Records contained in a dataset:

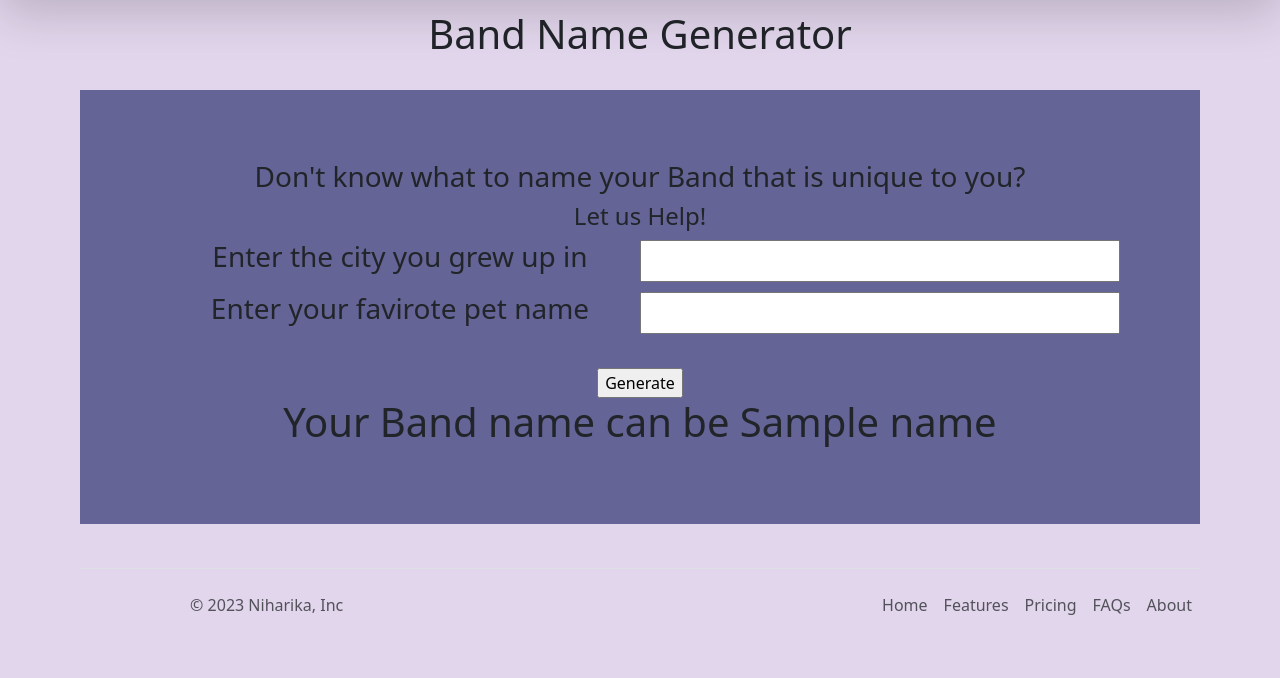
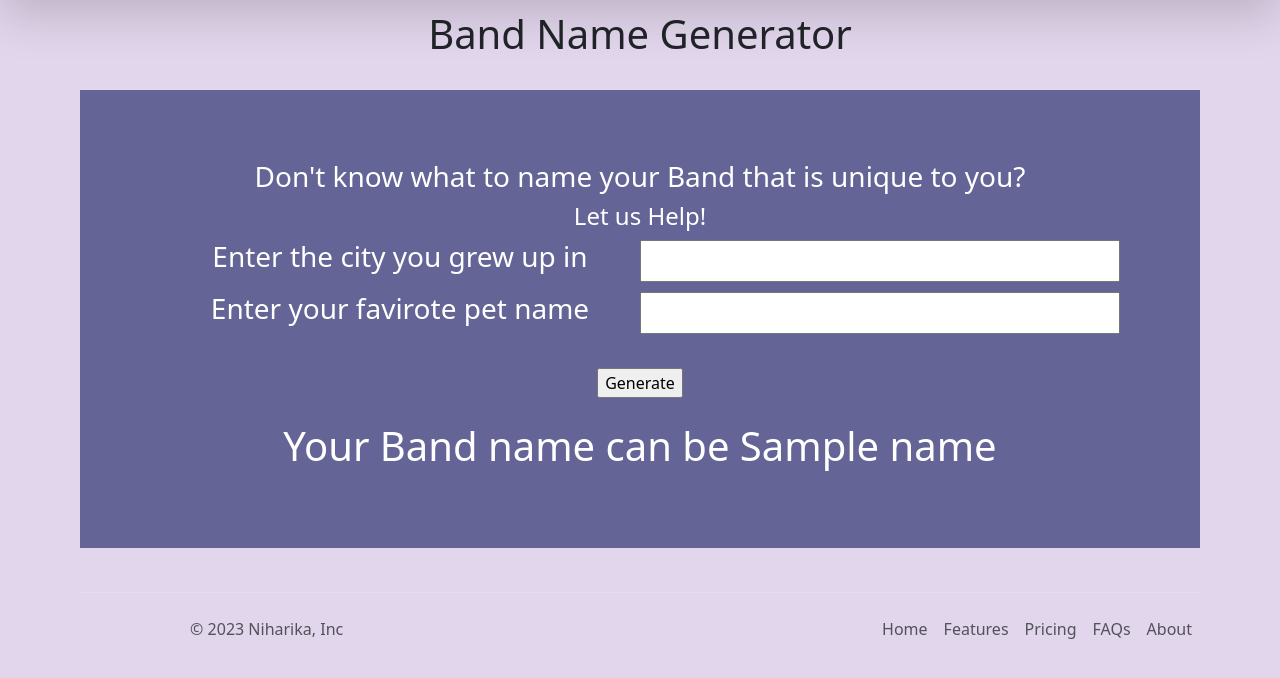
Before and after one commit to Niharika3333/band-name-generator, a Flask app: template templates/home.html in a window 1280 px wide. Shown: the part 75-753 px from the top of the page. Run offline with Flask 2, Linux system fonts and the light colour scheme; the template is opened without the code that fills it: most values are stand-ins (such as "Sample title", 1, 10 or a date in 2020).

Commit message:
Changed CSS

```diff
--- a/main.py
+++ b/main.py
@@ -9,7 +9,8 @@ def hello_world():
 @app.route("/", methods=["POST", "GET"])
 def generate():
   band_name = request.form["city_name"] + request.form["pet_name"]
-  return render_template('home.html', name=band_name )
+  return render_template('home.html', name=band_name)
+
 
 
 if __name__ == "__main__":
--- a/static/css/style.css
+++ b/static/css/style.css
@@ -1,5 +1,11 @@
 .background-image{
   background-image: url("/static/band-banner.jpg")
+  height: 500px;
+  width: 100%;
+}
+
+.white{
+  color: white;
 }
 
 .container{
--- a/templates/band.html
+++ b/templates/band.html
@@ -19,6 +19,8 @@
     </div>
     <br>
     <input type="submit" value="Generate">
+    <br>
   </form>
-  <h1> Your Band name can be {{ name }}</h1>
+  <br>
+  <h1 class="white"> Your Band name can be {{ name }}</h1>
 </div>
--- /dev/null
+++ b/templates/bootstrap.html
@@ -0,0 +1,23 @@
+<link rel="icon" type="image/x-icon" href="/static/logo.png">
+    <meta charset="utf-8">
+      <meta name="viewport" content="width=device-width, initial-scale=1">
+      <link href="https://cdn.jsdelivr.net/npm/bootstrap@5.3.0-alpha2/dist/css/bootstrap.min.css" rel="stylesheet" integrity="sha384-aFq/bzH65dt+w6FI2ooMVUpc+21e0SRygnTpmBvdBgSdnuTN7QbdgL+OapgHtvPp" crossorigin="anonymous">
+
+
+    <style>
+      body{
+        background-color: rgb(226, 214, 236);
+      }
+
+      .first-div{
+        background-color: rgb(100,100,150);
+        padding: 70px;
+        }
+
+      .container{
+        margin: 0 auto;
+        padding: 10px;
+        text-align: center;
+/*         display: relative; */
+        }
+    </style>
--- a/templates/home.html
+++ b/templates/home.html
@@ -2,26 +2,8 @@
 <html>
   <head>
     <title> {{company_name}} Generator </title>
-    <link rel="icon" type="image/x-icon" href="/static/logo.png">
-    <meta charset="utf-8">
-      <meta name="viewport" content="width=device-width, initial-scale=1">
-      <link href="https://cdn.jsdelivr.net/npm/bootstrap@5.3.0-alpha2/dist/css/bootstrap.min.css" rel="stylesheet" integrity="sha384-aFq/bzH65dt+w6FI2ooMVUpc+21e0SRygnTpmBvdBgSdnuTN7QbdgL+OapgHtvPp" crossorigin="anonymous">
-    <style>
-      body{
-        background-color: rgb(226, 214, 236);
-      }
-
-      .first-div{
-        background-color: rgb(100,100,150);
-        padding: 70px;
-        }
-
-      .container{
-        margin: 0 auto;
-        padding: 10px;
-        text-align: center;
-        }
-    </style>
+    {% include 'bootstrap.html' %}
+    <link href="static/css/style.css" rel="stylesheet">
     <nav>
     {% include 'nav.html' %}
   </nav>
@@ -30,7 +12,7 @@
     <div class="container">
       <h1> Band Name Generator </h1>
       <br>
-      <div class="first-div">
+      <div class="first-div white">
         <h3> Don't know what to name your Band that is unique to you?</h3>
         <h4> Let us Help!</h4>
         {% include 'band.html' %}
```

...

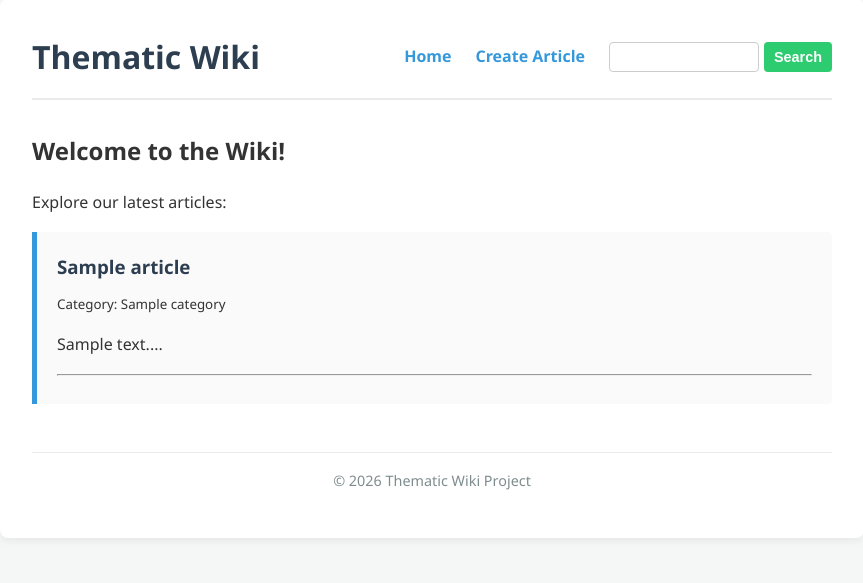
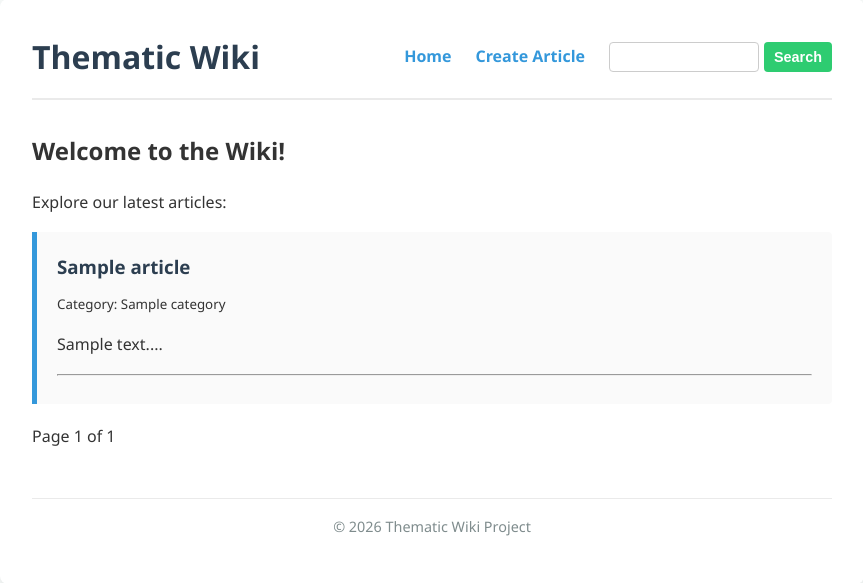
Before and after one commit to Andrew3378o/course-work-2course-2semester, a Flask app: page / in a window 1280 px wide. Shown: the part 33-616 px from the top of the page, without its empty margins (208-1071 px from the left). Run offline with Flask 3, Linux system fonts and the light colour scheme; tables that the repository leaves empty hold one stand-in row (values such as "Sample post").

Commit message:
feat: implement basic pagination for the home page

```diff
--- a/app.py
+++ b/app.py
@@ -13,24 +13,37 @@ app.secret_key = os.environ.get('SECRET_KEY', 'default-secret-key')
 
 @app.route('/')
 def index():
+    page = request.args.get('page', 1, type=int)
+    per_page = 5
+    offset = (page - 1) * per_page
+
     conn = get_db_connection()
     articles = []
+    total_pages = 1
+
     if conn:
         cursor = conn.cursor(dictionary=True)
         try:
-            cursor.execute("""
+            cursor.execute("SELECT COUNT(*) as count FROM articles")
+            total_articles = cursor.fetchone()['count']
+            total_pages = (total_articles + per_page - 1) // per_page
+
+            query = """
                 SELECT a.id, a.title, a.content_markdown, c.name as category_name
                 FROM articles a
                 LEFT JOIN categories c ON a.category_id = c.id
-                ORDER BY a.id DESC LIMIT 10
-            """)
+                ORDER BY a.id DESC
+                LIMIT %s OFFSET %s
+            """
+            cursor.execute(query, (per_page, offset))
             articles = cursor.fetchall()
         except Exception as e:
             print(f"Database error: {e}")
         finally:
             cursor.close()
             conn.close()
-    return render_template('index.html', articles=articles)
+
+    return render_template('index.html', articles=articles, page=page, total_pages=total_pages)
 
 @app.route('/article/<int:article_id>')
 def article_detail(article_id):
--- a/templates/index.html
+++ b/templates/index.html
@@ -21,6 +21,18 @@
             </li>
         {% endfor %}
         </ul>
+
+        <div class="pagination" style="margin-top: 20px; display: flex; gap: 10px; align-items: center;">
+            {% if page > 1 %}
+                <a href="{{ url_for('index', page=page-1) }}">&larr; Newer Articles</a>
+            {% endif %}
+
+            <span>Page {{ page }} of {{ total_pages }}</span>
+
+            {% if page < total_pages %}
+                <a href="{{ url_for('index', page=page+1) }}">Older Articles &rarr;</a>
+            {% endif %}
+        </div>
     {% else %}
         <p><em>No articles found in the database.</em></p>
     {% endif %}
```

* * *

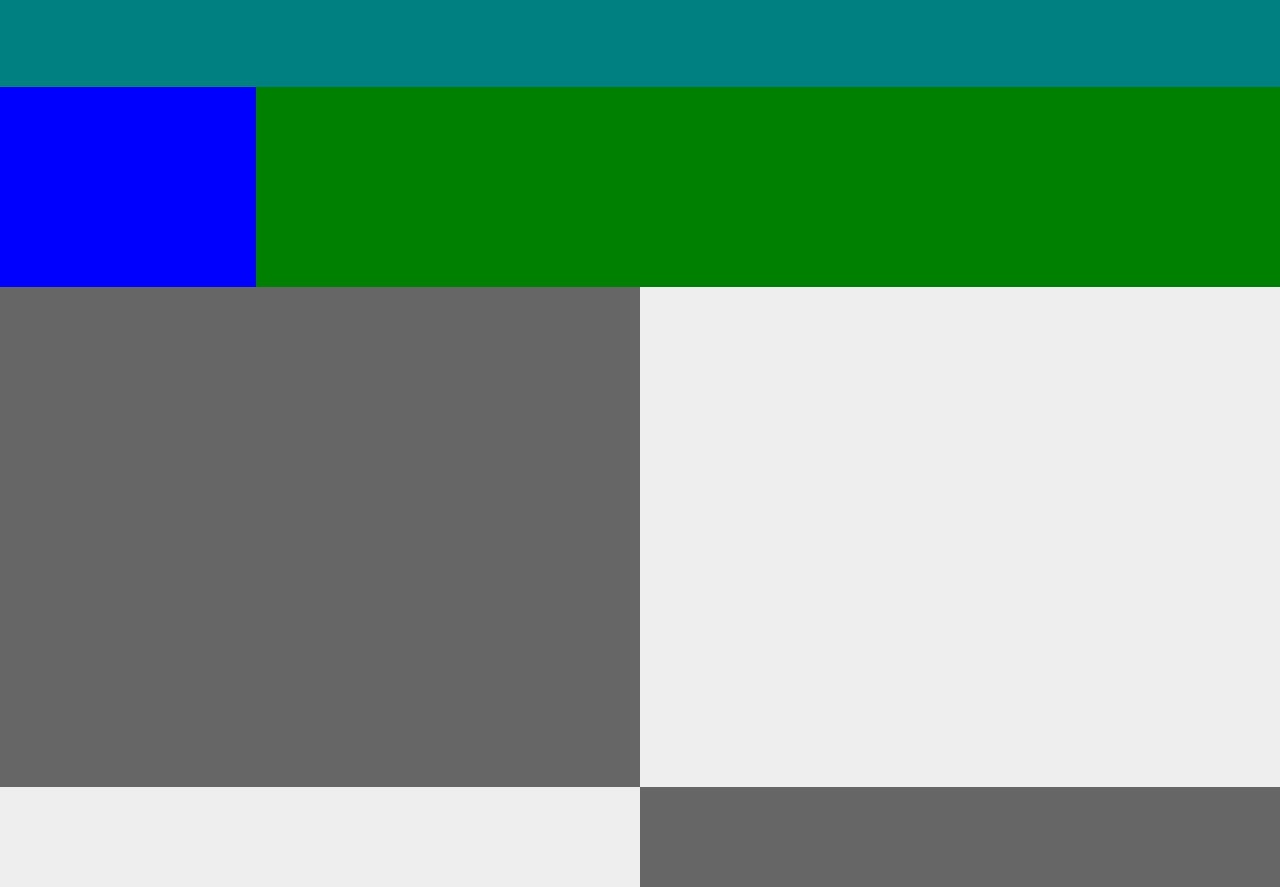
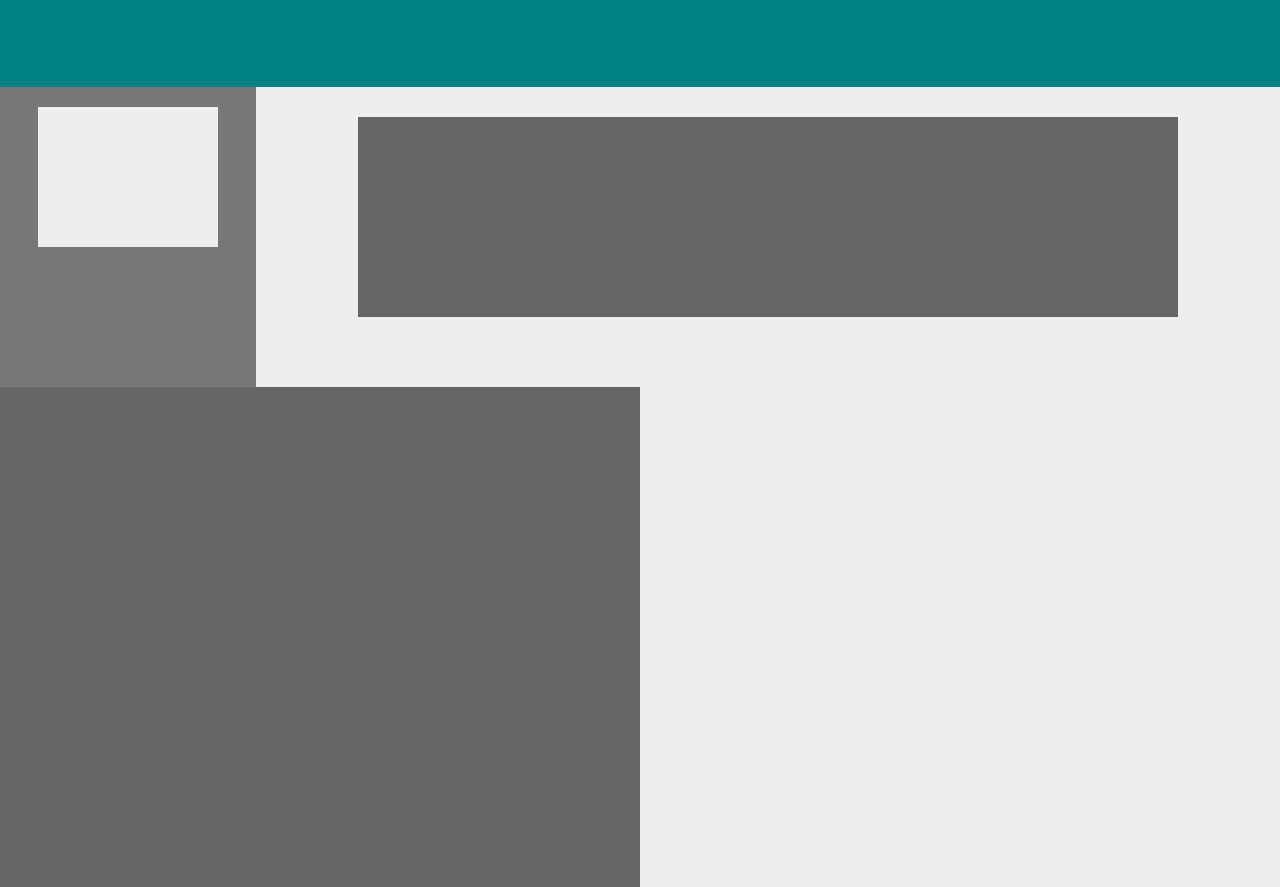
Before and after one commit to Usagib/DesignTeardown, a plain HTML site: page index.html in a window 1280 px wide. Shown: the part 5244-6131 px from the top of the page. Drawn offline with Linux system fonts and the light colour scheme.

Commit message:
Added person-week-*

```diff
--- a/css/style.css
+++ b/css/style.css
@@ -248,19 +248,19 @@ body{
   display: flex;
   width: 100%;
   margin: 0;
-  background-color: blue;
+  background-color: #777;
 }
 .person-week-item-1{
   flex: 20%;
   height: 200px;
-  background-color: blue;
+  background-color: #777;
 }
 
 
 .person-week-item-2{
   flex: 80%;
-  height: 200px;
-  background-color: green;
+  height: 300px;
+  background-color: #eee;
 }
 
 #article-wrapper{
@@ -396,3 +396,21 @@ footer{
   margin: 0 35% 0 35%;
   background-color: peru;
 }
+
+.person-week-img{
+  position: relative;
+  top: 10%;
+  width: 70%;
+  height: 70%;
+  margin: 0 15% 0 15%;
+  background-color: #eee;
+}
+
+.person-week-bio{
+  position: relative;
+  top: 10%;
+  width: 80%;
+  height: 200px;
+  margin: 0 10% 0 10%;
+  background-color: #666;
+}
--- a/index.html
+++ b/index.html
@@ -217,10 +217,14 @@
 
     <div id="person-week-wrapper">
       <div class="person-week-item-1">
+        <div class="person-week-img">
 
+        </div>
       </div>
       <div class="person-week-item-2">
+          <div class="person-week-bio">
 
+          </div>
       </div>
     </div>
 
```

• _DIRECTIONS_
In the entries above, find each line with "templates" and list it.

• _RESPONSE AREA_
Before and after one commit to Niharika3333/band-name-generator, a Flask app: template templates/home.html in a window 1280 px wide. Shown: the part 75-753 px from the top of the page. Run offline with Flask 2, Linux system fonts and the light colour scheme; the template is opened without the code that fills it: most values are stand-ins (such as "Sample title", 1, 10 or a date in 2020).
--- a/templates/band.html
+++ b/templates/band.html
+++ b/templates/bootstrap.html
--- a/templates/home.html
+++ b/templates/home.html
--- a/templates/index.html
+++ b/templates/index.html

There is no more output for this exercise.